• WORK REQUIRED:
Search term "default": copy each line of the records that contains it.

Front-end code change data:
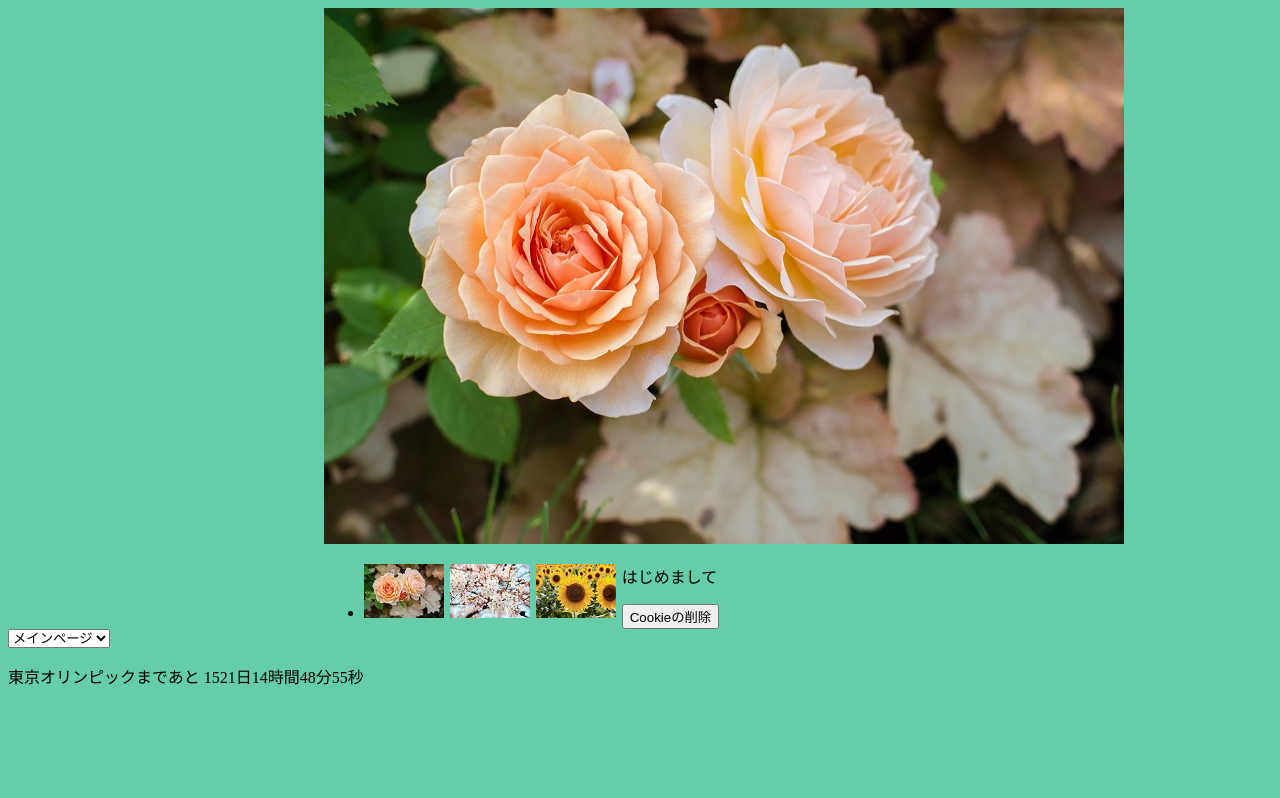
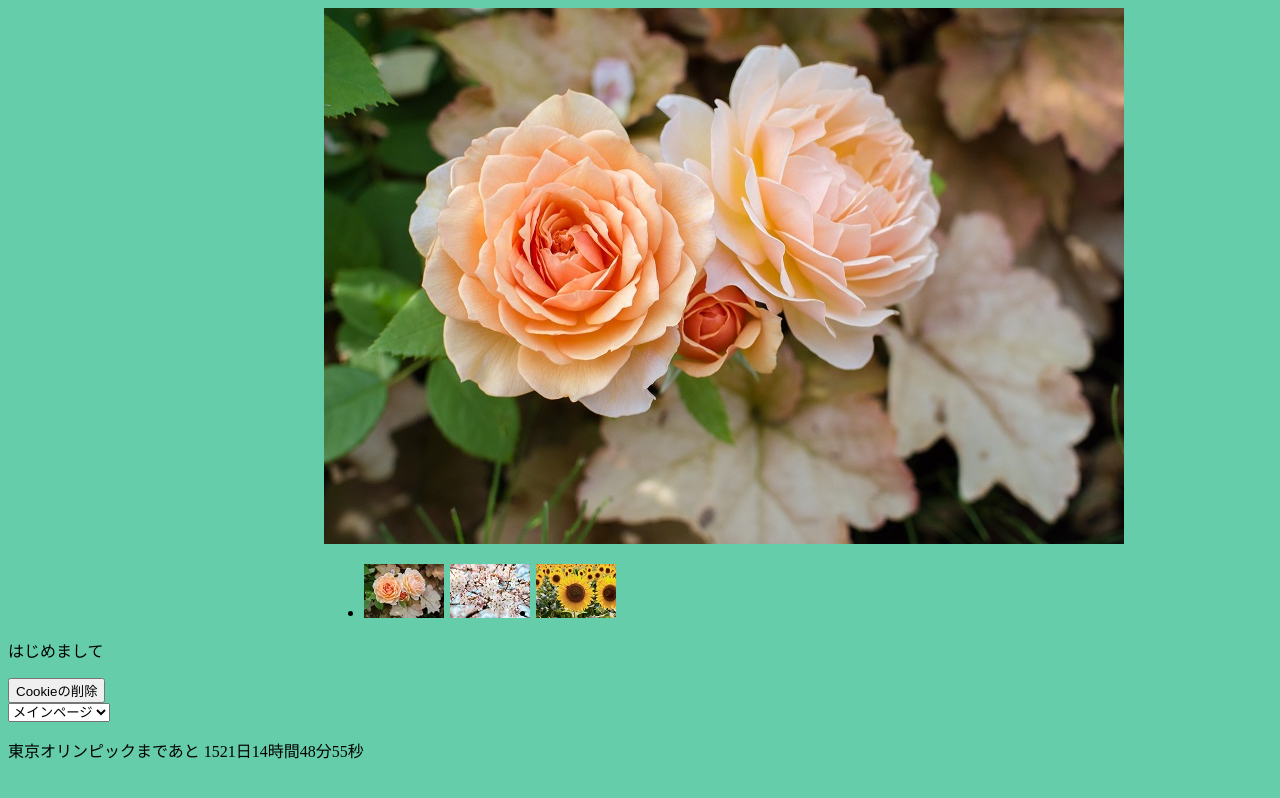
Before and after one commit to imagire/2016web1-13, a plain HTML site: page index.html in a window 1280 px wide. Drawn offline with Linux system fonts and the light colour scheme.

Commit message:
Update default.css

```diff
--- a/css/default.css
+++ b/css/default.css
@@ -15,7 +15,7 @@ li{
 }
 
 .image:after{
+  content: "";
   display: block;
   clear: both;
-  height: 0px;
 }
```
---
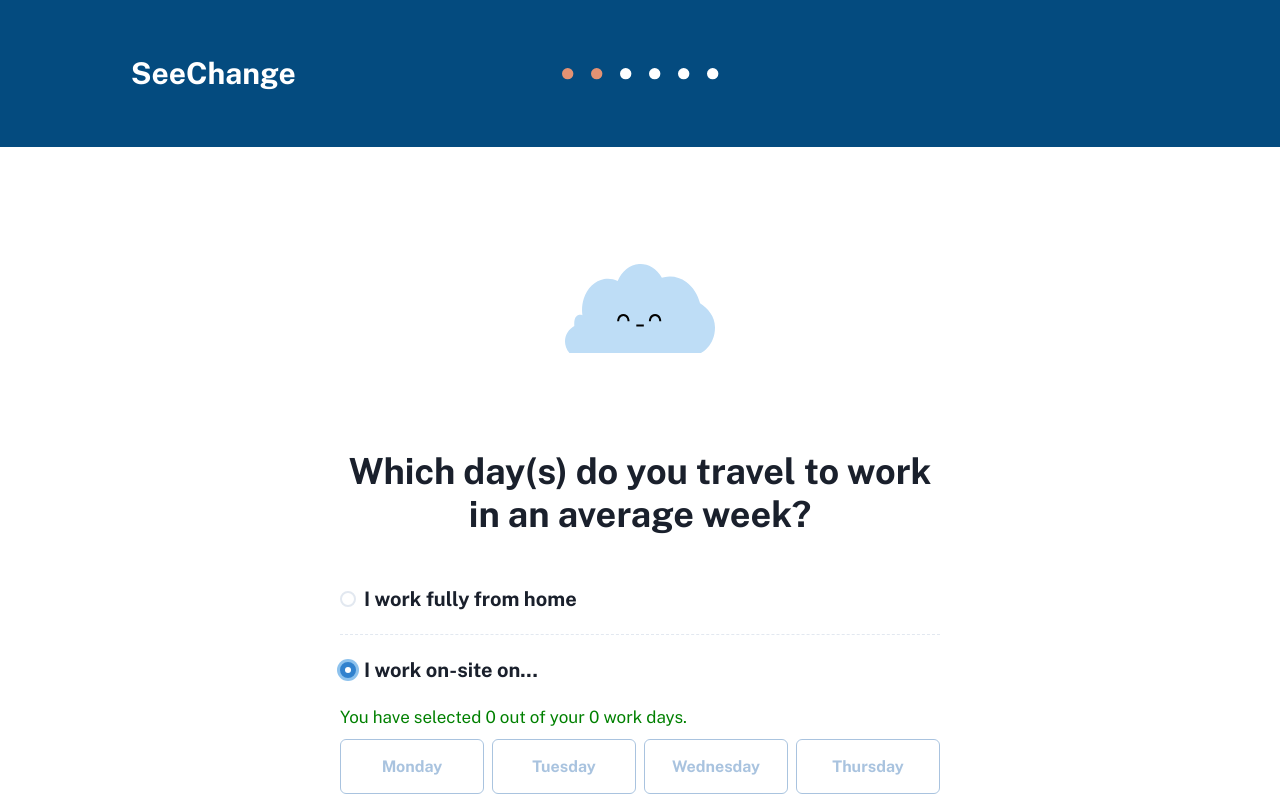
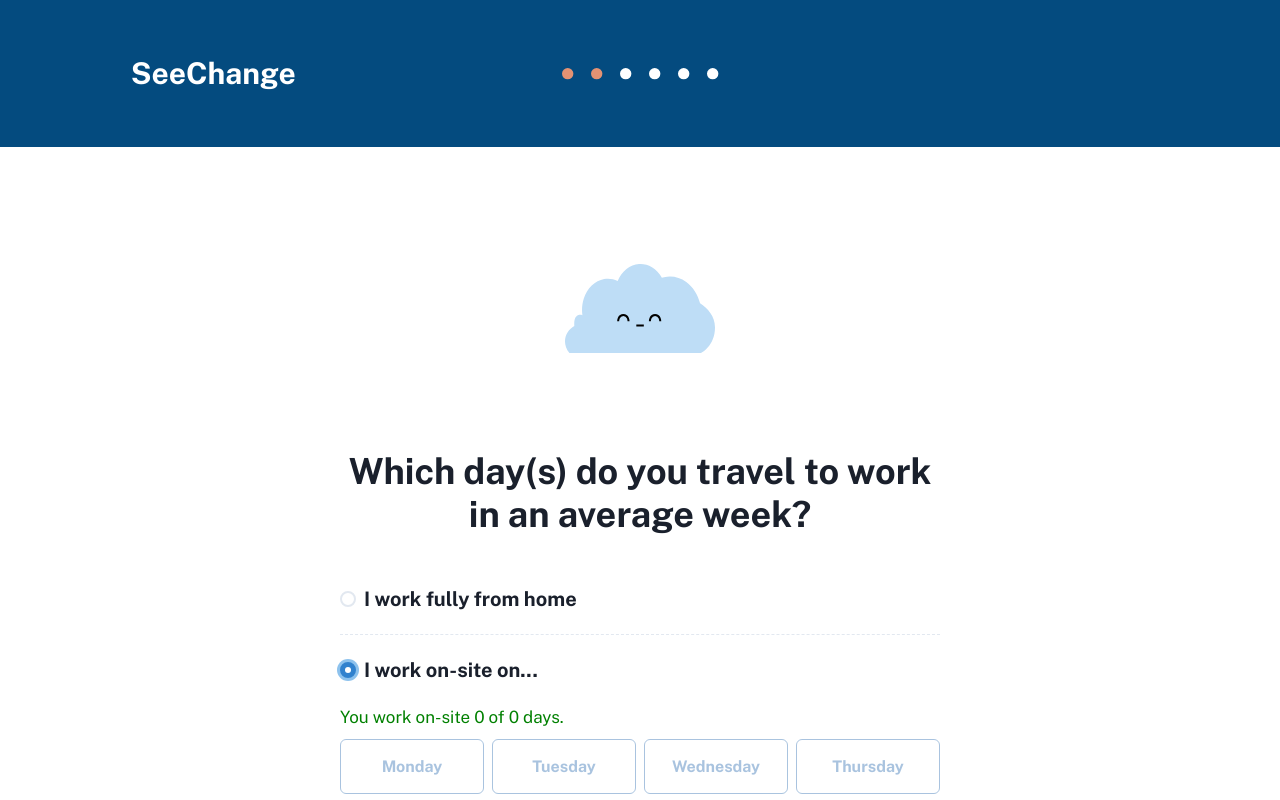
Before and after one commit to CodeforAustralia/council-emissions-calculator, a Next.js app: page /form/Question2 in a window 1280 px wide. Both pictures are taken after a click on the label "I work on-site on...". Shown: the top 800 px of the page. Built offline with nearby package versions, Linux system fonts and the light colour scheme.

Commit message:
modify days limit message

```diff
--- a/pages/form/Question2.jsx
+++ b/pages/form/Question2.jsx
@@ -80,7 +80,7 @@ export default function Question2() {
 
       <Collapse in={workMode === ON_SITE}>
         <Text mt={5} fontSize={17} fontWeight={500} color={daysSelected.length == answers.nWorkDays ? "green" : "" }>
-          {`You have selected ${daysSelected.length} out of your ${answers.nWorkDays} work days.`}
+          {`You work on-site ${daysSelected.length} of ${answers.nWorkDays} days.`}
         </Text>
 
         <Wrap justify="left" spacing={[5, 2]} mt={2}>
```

• SOLUTION TO THE PROBLEM:
Update default.css
--- a/css/default.css
+++ b/css/default.css
@@ -80,7 +80,7 @@ export default function Question2() {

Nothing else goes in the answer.